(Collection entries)
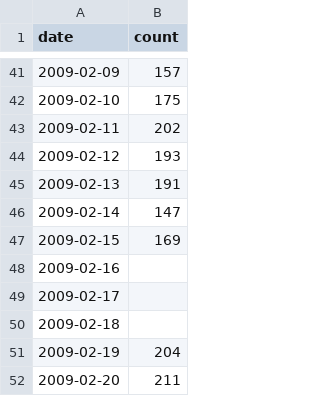
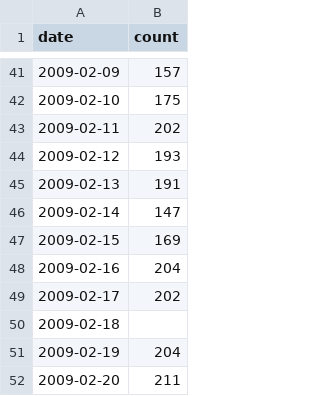
Before and after one commit to xzk-seu/GitHubData_Scratch, a CSV file: Statistic/2009.csv, drawn as a sheet; only a part is shown, gaps mark what is left out.

Commit message:
csv 补全

```diff
--- a/Statistic/2009.csv
+++ b/Statistic/2009.csv
@@ -47,4 +47,4 @@ date,count
 2009-02-15,169
-2009-02-16,
-2009-02-17,
+2009-02-16,204
+2009-02-17,202
 2009-02-18,
```
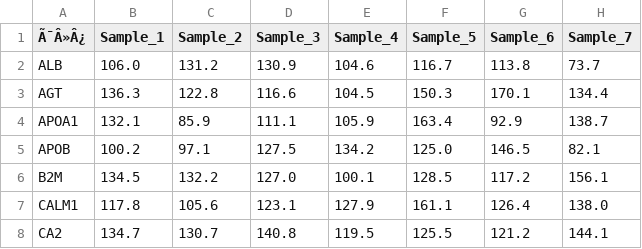
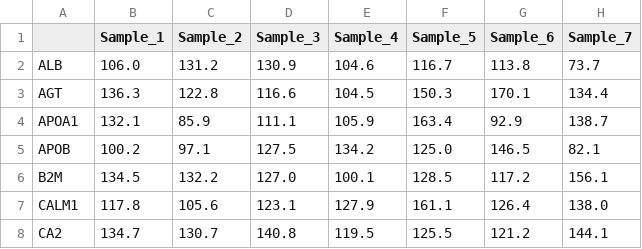
Before and after one commit to futianfan/GenoCraft, a CSV file: server/demo_data/protein_data/imputation_results.csv, drawn as a sheet; only a part is shown; the diff names each change by its address in the sheet, - before the commit and + after, or states it on an @@ line.

```diff
--- a/server/demo_data/protein_data/imputation_results.csv
+++ b/server/demo_data/protein_data/imputation_results.csv
-A1: Ã¯Â»Â¿
+A1: (empty)
```
Also changed, not shown: server/demo_data/bulk_data/normalized_cases.csv, server/demo_data/bulk_data/normalized_controls.csv, 15 other files.
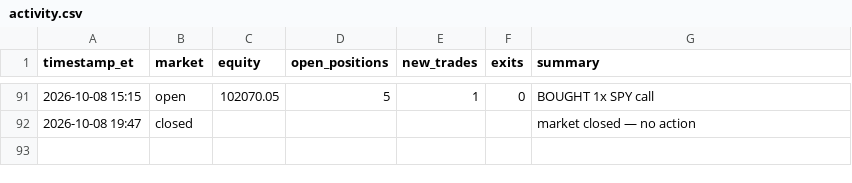
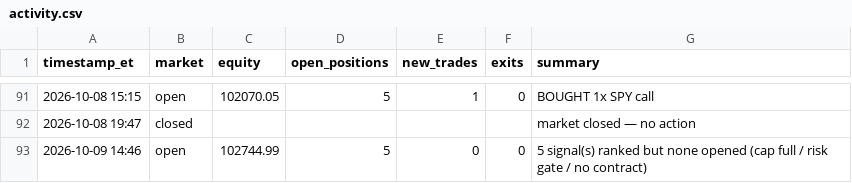
Before and after one commit to fawad07/alpaca-options-agent, a CSV file: activity.csv, drawn as a sheet; only a part is shown, gaps mark what is left out; the diff names each change by its address in the sheet, - before the commit and + after, or states it on an @@ line.

```diff
--- a/activity.csv
+++ b/activity.csv
+row 93: 2026-10-09 14:46 | open | 102744.99 | 5 | 0 | 0 | 5 signal(s) ranked but none opened (cap full / risk gate / no contract)
```
Also changed, not shown: 1 other file.
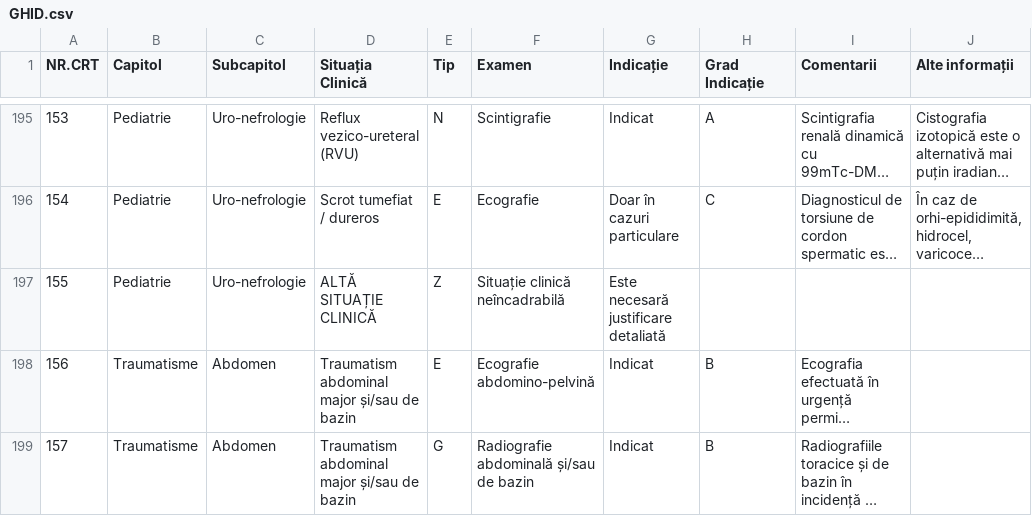
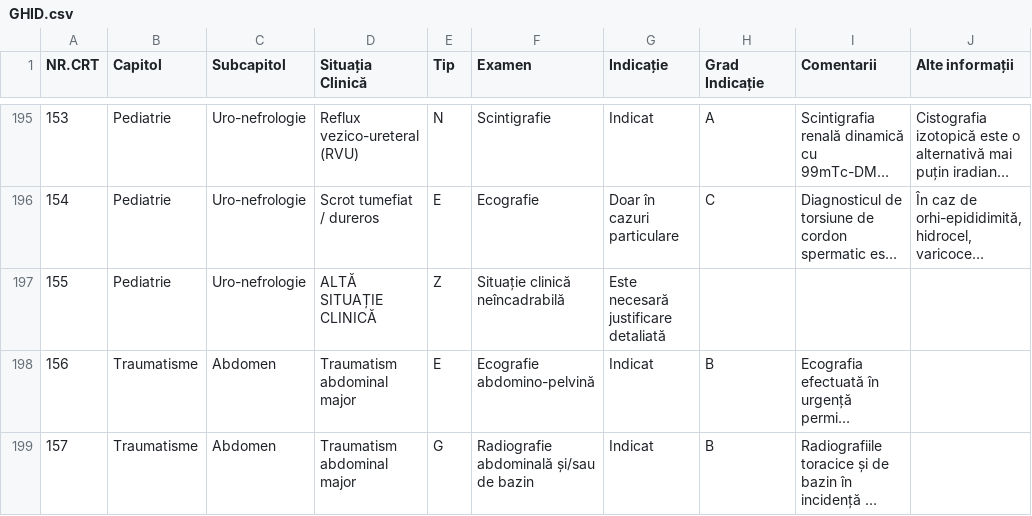
Before and after one commit to cstroie/GIRI, a CSV file: GHID.csv, drawn as a sheet; only a part is shown, gaps mark what is left out; long unchanged cells end in …; the diff covers the shown part only; the diff names each change by its address in the sheet, - before the commit and + after, or states it on an @@ line.

```diff
--- a/GHID.csv
+++ b/GHID.csv
-D198:D199 (Situația Clinică): Traumatism abdominal major și/sau de bazin
+D198:D199 (Situația Clinică): Traumatism abdominal major
```
Also changed, not shown: 2 edited cells elsewhere in this file, 2 other files.
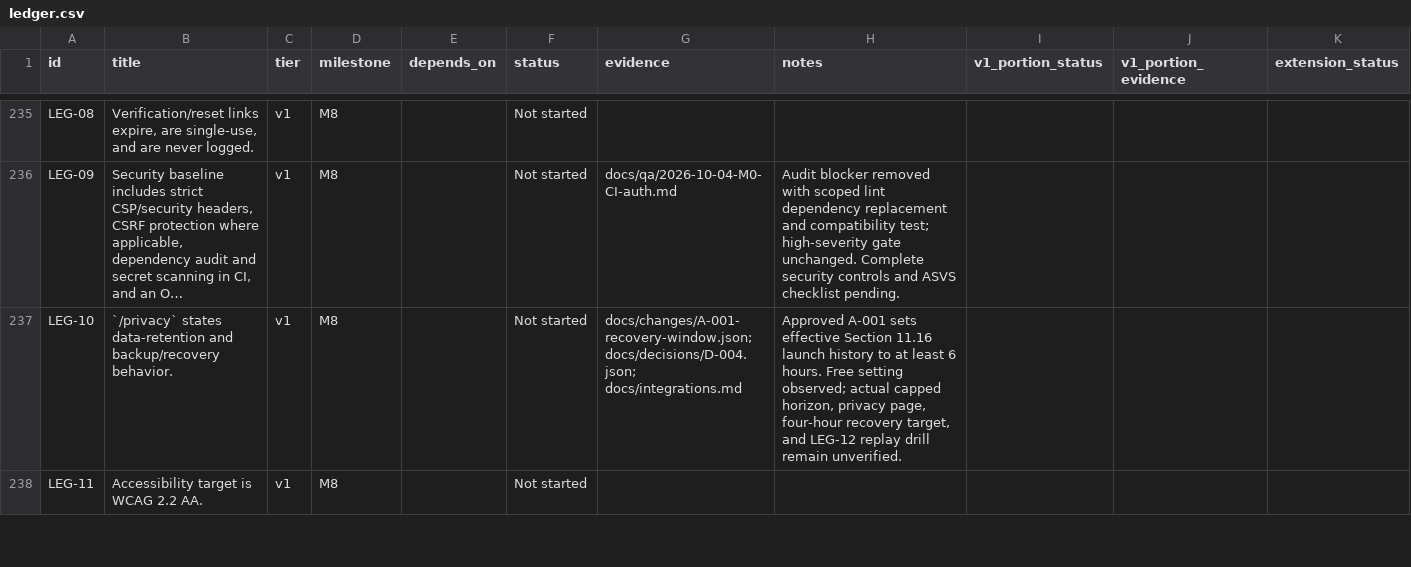
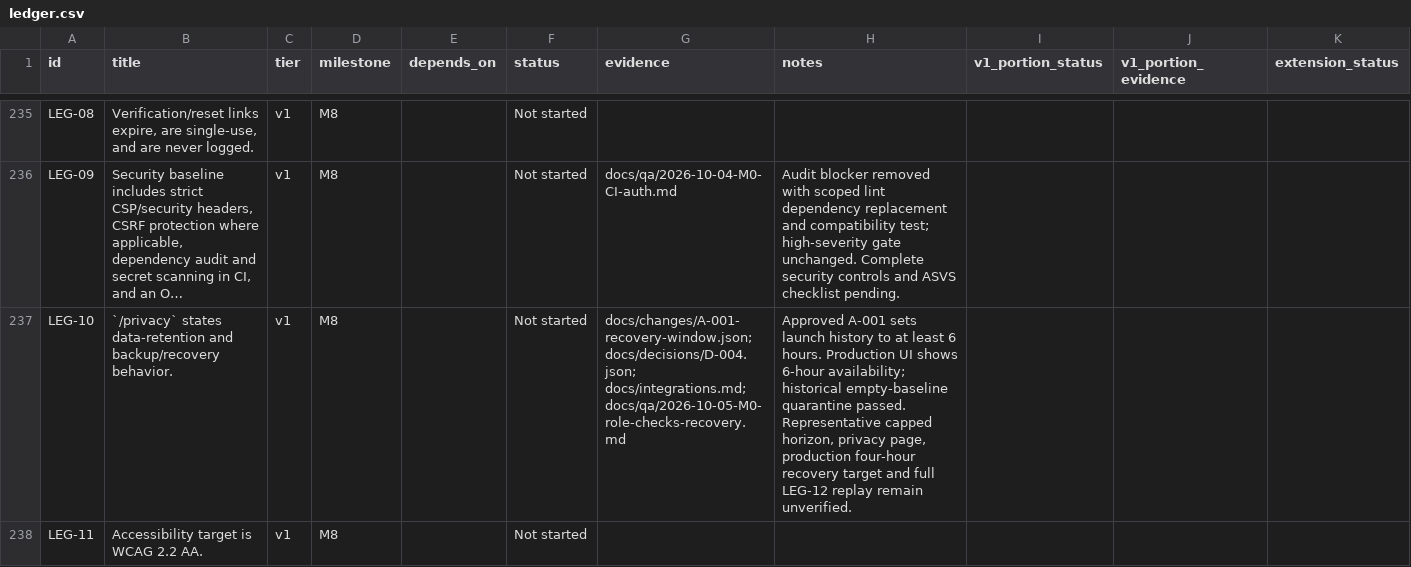
Before and after one commit to finallyaiagency/groundbnb, a CSV file: docs/ledger.csv, drawn as a sheet; only a part is shown, gaps mark what is left out; the diff covers the shown part only; the diff names each change by its address in the sheet, - before the commit and + after, or states it on an @@ line.

```diff
--- a/docs/ledger.csv
+++ b/docs/ledger.csv
-G237 (evidence): docs/changes/A-001-recovery-window.json; docs/decisions/D-004.json; docs/integrations.md
+G237 (evidence): docs/changes/A-001-recovery-window.json; docs/decisions/D-004.json; docs/integrations.md; docs/qa/2026-10-05-M0-role-checks-recovery.md
-H237 (notes): …A-001 sets effective Section 11.16 launch history to at least 6 hours. Free setting observed; actual capped horizon, privacy page, four-hour recovery target, and LEG-12 replay drill remain unverified.
+H237 (notes): …A-001 sets launch history to at least 6 hours. Production UI shows 6-hour availability; historical empty-baseline quarantine passed. Representative capped horizon, privacy page, production four-hour recovery target and full LEG-12 replay remain unverified.
```
Also changed, not shown: 4 edited cells elsewhere in this file, implementation-usage.csv, 13 other files.
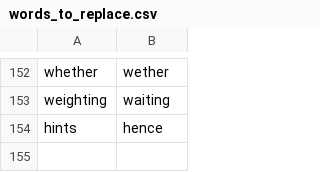
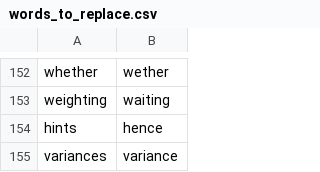
Before and after one commit to tpensyl/knausj_talon, a CSV file: settings/words_to_replace.csv, drawn as a sheet; only a part is shown, gaps mark what is left out.

```diff
--- a/settings/words_to_replace.csv
+++ b/settings/words_to_replace.csv
@@ -154 +154,2 @@ weighting,waiting
 hints,hence
+variances,variance
```
Also changed, not shown: settings/additional_words.csv, 15 other files.
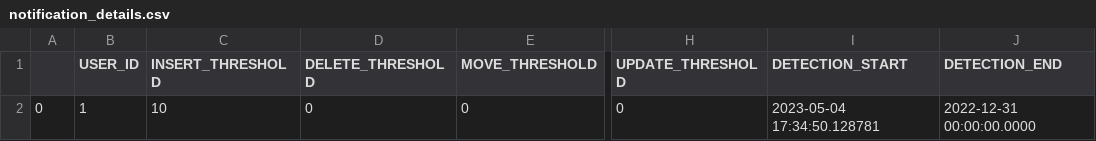
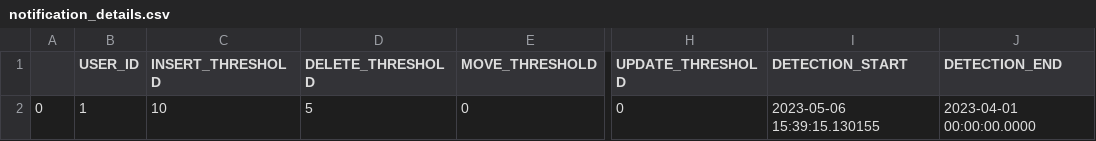
Before and after one commit to alex-randles/MQI-Framework, a CSV file: static/change_detection_cache/changes_info/notification_details.csv, drawn as a sheet; only a part is shown, gaps mark what is left out; the diff names each change by its address in the sheet, - before the commit and + after, or states it on an @@ line.

```diff
--- a/static/change_detection_cache/changes_info/notification_details.csv
+++ b/static/change_detection_cache/changes_info/notification_details.csv
-D2 (DELETE_THRESHOLD): 0
+D2 (DELETE_THRESHOLD): 5
-I2 (DETECTION_START): 2023-05-04 17:34:50.128781
+I2 (DETECTION_START): 2023-05-06 15:39:15.130155
-J2 (DETECTION_END): 2022-12-31 00:00:00.0000
+J2 (DETECTION_END): 2023-04-01 00:00:00.0000
```
Also changed, not shown: 16 other files.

The problem: Filter the records above for the string "ledger" and copy each matching line.

Written response:
Before and after one commit to finallyaiagency/groundbnb, a CSV file: docs/ledger.csv, drawn as a sheet; only a part is shown, gaps mark what is left out; the diff covers the shown part only; the diff names each change by its address in the sheet, - before the commit and + after, or states it on an @@ line.
--- a/docs/ledger.csv
+++ b/docs/ledger.csv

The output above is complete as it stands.